Dichotomy and Trichotomy - Part Three1
Now that we’ve looked at how the words soul, spirit, mind, and heart are used in the Bible, we turn our attention to particular passages of Scripture in the NT that are often used to defend the notion of trichotomy. Continue reading . . .
Now that we’ve looked at how the words soul, spirit, mind, and heart are used in the Bible, we turn our attention to particular passages of Scripture in the NT that are often used to defend the notion of trichotomy.
We being by taking note of biblical texts where some particular emotional or spiritual experience is ascribed both to the “spirit” and the “soul” of Jesus. Take the intensely deep feeling of sorrow and grief. In some texts it is the “spirit” of Jesus that experiences sorrow and grief:
“And he [Jesus] sighed deeply in his spirit and said, ‘Why does this generation seek a sign? Truly, I say to you, no sign will be given to this generation’” (Mark 8:12).
“After saying these things, Jesus was troubled in his spirit, and testified, ‘Truly, truly, I say to you, one of you will betray me’” (John 13:21)
Yet in other texts it is the “soul” of Jesus that has the same experience:
“Now is my soul troubled. And what shall I say? ‘Father, save me from this hour? But for this purpose I have come to this hour’” (John 12:27).
“Then he said to them, ‘My soul is very sorrowful, even to death; remain here, and watch with me’” (Matt. 26:38).
We see the same equivalence of “soul” and “spirit” in the experience of mere men:
“Now while Paul was waiting for them at Athens, his spirit was provoked within him as he saw that the city was full of idols” (Acts 17:16).
“(for as that righteous man [Lot] lived among them day after day, he was tormenting his righteous soul over their lawless deeds that he saw and heard)” (2 Peter 2:8).
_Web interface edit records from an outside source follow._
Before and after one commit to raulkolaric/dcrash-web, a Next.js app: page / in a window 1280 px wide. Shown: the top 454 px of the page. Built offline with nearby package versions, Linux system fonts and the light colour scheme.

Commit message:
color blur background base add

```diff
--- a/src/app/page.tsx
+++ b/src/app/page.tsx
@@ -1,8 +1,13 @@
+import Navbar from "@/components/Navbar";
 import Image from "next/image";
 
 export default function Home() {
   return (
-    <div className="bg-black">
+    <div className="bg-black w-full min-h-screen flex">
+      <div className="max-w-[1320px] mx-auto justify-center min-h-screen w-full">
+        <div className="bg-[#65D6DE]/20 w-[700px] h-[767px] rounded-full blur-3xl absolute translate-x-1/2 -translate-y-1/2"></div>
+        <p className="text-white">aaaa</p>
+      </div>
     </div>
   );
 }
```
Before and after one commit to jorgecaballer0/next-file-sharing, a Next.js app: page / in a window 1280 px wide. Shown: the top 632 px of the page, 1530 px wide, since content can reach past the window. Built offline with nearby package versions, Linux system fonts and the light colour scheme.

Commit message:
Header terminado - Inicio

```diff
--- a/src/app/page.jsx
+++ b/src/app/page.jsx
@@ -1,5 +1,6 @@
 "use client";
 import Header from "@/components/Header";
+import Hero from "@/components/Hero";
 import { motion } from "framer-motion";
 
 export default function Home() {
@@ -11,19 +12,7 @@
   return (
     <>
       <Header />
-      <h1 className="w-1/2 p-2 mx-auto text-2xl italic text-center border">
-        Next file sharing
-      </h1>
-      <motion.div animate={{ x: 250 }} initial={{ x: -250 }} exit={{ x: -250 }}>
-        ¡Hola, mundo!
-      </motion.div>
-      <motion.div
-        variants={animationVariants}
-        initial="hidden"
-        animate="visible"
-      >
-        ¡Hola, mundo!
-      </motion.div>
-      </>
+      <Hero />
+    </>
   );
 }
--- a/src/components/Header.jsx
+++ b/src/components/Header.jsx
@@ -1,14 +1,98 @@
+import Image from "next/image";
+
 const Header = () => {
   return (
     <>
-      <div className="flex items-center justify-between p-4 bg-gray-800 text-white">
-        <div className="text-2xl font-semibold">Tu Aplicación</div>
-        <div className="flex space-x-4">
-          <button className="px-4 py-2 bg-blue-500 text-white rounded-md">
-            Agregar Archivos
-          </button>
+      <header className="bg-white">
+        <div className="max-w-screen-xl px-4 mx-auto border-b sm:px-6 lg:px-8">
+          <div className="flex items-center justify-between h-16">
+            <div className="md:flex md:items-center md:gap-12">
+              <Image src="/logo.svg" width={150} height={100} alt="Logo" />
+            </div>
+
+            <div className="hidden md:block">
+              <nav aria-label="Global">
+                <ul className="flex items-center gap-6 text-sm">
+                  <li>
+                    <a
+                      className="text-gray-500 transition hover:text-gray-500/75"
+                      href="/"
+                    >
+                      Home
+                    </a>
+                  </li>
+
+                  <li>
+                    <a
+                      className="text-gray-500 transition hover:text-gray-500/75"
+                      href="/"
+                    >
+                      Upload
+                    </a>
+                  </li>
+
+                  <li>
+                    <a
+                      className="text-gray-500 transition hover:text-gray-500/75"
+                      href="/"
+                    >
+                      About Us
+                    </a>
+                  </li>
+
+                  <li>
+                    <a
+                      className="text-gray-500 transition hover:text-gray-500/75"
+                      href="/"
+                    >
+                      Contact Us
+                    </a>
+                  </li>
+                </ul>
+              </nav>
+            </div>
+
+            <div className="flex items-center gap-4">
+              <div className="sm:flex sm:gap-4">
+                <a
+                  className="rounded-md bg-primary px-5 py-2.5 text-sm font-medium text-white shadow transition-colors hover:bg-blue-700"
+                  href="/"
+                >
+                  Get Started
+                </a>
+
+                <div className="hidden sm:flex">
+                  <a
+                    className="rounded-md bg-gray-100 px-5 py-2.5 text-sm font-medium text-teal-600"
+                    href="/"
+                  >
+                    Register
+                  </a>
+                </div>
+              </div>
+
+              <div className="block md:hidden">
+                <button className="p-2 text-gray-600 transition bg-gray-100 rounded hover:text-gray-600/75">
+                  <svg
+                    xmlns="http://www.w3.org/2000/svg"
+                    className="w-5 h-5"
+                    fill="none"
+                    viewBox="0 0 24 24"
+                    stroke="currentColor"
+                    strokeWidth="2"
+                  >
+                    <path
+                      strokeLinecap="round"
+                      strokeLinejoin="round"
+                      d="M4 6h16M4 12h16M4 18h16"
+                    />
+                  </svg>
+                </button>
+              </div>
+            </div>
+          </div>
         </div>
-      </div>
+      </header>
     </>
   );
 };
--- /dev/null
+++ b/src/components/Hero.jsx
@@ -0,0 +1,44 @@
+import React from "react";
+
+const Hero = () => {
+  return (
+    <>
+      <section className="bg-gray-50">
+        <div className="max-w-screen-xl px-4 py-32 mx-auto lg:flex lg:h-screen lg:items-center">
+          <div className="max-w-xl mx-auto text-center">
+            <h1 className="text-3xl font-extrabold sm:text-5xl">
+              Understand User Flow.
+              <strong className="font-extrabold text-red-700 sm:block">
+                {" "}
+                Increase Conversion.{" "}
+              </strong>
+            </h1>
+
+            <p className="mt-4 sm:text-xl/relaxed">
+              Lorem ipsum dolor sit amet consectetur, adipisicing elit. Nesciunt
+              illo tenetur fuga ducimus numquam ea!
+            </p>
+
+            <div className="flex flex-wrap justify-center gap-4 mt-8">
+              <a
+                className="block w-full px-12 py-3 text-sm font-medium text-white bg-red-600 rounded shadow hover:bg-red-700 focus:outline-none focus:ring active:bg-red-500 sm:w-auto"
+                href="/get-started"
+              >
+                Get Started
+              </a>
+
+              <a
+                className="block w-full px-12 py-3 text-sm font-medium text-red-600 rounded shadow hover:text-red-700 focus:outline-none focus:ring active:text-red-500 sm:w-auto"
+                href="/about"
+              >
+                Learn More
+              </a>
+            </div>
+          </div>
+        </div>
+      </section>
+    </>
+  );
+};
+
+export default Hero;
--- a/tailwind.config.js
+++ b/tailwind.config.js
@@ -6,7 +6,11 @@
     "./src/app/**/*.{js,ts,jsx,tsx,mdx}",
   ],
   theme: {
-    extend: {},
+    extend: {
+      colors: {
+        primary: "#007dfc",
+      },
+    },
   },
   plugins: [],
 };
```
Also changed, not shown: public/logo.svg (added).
Notice that in both the previous texts the vexation or pain being experienced was by a righteous man (Paul and Lot) and concerned their reaction to grievous sin.
Similarly, joy is the experience or expression of or is centered in both the “spirit” (Pss. 32:2; 34:18; 51:10, 12, 17; Prov. 11:13; 16:19; Isa. 57: 15; Ezek. 11:19; 18:31; 36:26) and the “soul” (Pss. 42:1-6; 63:5; 103:1, 2; 116:7; 130:6; Isa. 26:9).
If the “spirit” is the unique and extraordinarily pious faculty by/through/in which we express and experience our love for God and deepest devotion to him, why is it that in Mark 12:30 Jesus uses the terms heart, soul, mind, and strength, but says nothing of the spirit? And if we are going to appeal to texts that mention body, soul, and spirit to prove that a human is comprised of three distinct parts or faculties, why can we not appeal to texts such as Mark 12:30 to prove that a human is comprised of four parts: heart, soul, mind, and strength? And if that were not enough, in Mark 12:33 a scribe reiterates what Jesus said but includes the “understanding” (suneseos) as that in/with/through which we are to love God. Jesus says of this man that he spoke “wisely” (Mark 12:34a).
If we were to treat these texts in the gospels the way trichotomists treat and interpret Hebrews 4:12 and 1 Thessalonians 5:23 we would be forced to conclude that a human being is comprised of at least six separate faculties: heart, soul, mind, strength, spirit, and understanding.
And we’ve already noted that the highest function of the immaterial dimension of a person, worship and adoration, is attributed to both soul and spirit. We note again Mary’s famous Magnificat or hymn of praise to God: “And Mary said, ‘My soul magnifies the Lord, and my spirit rejoices in God my Savior” (Luke 1:46).
John Murray concludes:
“The conclusion is inescapable that the center of devotion and the seat of the most characteristic exercises of the regenerate person is the soul as well as the heart and the spirit. The evidence cannot be adjusted to the supposition that the soul is the outer chamber, and that it is the spirit that is the organ of God-consciousness and the center of spiritual-mindedness” (“Trichotomy,” Collected Writings 2:27).